Tuesday, September 19, 2017
Book Review: 'Bryant & May and the Bleeding Heart' by Christopher Fowler
In his popular Bryant & May novels, Christopher Fowler amuses us while offering intriguing tidbits about the history and geography of London. Fowler's latest, "Bryant and May and the Bleeding Heart," finds the dapper John May and the scruffy Albert Bryant up to their ears in death, larceny, and resurrection. A corpse appears to rise from his grave; a young man finds himself in the wrong place at the wrong time; and a daring heist threatens England's tourist industry. Raymond Land, the Peculiar Crime Unit's Chief, warns Arthur: "I don't want you running around like a superannuated Harry Potter spreading insurrection...."
With tongue firmly in cheek, Fowler pokes fun at exasperating bureaucratic jargon (Orion Banks, the Public Liaison Officer who holds the fate of the PCU in her hands, is a corporate type who favors "hard-nosed young go-getters" and speaks in unintelligible jargon). She has little use for an "old fossil" like Arthur Bryant. Nevertheless, for all of his eccentricity and maddening habits, Arthur remains an invaluable asset, thanks to his keen intuition, wide-ranging contacts, and vivid imagination. Banks, however, is not pleased with Arthur and his cohorts, since she dismisses them as incompetent and too slow to wrap up high-profile cases.
Bryant is oblivious to external pressure and sticks to his tried and true methods: smoking a smelly pipe, digging into obscure and musty tomes, conferring with people on the fringes of society, and drawing conclusions that some would consider preposterous. A few elements are inadequately developed. For example, a voluptuous intern joins the unit for a few weeks and turns heads, but we see very little of her as the book progresses. In addition, everyone who knows anything of importance lies to the detectives, which prolongs the story considerably. The plot, to put it mildly, is wildly convoluted and ridiculously far-fetched.
However, most fans are likely to overlook these flaws because it is such a pleasure to observe the irascible Arthur Bryant work on knotty problems with his partner, the intelligent and organized John May. The two are ably assisted by the hardworking DS Janice Longbright, pathologist Giles Kershaw, and the rest of their dedicated team. Although the PCU headquarters is leaky, overrun by kittens, and would not pass a sanitation or fire inspection, the intrepid members of this specialized group resolutely tackle whatever challenges they face. In "Bryant & May and the Bleeding Heart," the author invites us to play amateur sleuth, shares arcane facts about a city steeped in legend and folklore, and makes us laugh out loud. Fans of offbeat British mysteries will enjoy Bryant & May's tireless efforts to foil malefactors, minimize public distress, and keep their beloved city free of violence and mayhem. (Four and a half stars)

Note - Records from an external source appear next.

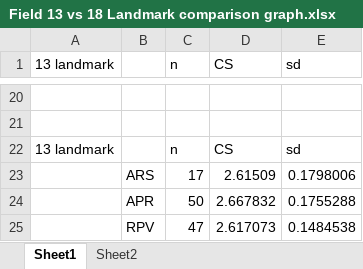
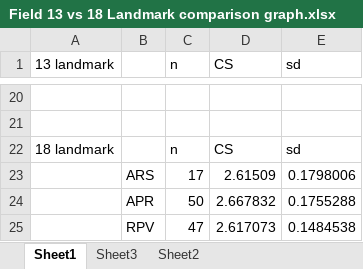
Before and after one commit to Virchu/wingproj, an Excel workbook: Summary wing excel files/Field 13 vs 18 Landmark comparison graph.xlsx, sheet Sheet1, drawn as a sheet; only a part is shown, gaps mark what is left out; values as stored, in another font and other column widths than the file's, no borders; charts and pictures not drawn; the diff names each change by its address in the sheet, - before the commit and + after, or states it on an @@ line.

```diff
--- a/Summary wing excel files/Field 13 vs 18 Landmark comparison graph.xlsx (sheet Sheet1)
+++ b/Summary wing excel files/Field 13 vs 18 Landmark comparison graph.xlsx (sheet Sheet1)
+sheet tab: Sheet3
-A22 (13 landmark): 13 landmark
+A22 (13 landmark): 18 landmark
```
Also changed, not shown: Repeat score testing/2017_08_11Repeat scores from CLIC 13 18.xlsx, Summary wing excel files/Wing descriptive data.xlsx, 55 other files.
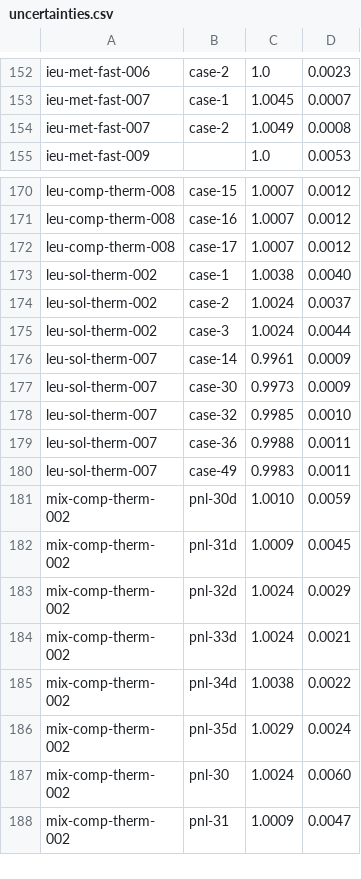
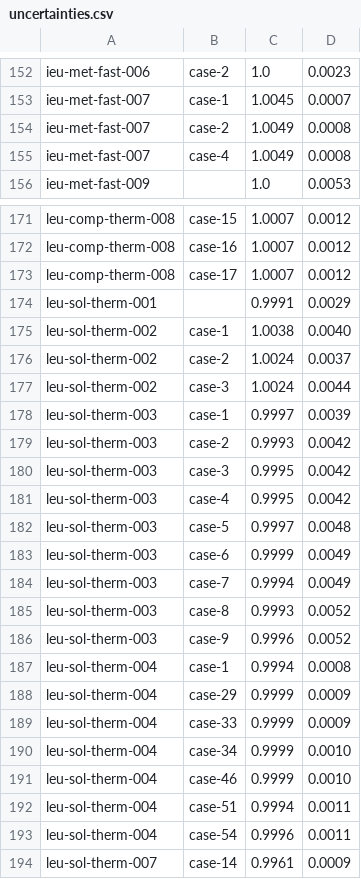
Before and after one commit to mit-crpg/benchmarks, a CSV file: icsbep/icsbep/uncertainties.csv, drawn as a sheet; only a part is shown, gaps mark what is left out; the shorter side is filled out with more unchanged rows; the diff covers the shown part only; the diff names each change by its address in the sheet, - before the commit and + after, or states it on an @@ line.

Commit message:
Some updates to ICSBEP uncertainties.

```diff
--- a/icsbep/icsbep/uncertainties.csv
+++ b/icsbep/icsbep/uncertainties.csv
+row 155: ieu-met-fast-007 | case-4 | 1.0049 | 0.0008
+row 174: leu-sol-therm-001 |  | 0.9991 | 0.0029
+row 178: leu-sol-therm-003 | case-1 | 0.9997 | 0.0039
+row 179: leu-sol-therm-003 | case-2 | 0.9993 | 0.0042
+row 180: leu-sol-therm-003 | case-3 | 0.9995 | 0.0042
+row 181: leu-sol-therm-003 | case-4 | 0.9995 | 0.0042
+row 182: leu-sol-therm-003 | case-5 | 0.9997 | 0.0048
+row 183: leu-sol-therm-003 | case-6 | 0.9999 | 0.0049
+row 184: leu-sol-therm-003 | case-7 | 0.9994 | 0.0049
+row 185: leu-sol-therm-003 | case-8 | 0.9993 | 0.0052
+row 186: leu-sol-therm-003 | case-9 | 0.9996 | 0.0052
+row 187: leu-sol-therm-004 | case-1 | 0.9994 | 0.0008
+row 188: leu-sol-therm-004 | case-29 | 0.9999 | 0.0009
+row 189: leu-sol-therm-004 | case-33 | 0.9999 | 0.0009
+row 190: leu-sol-therm-004 | case-34 | 0.9999 | 0.0010
+row 191: leu-sol-therm-004 | case-46 | 0.9999 | 0.0010
+row 192: leu-sol-therm-004 | case-51 | 0.9994 | 0.0011
+row 193: leu-sol-therm-004 | case-54 | 0.9996 | 0.0011
```
Also changed, not shown: 15 added rows and 6 edited cells elsewhere in this file.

Editor's note: This review was written by Eleanor Bukowsky and has been reposted with permission. Like what you read? Subscribe to the SFRB's free daily email notice so you can be up-to-date on our latest articles. Scroll up this page to the sign-up field on your right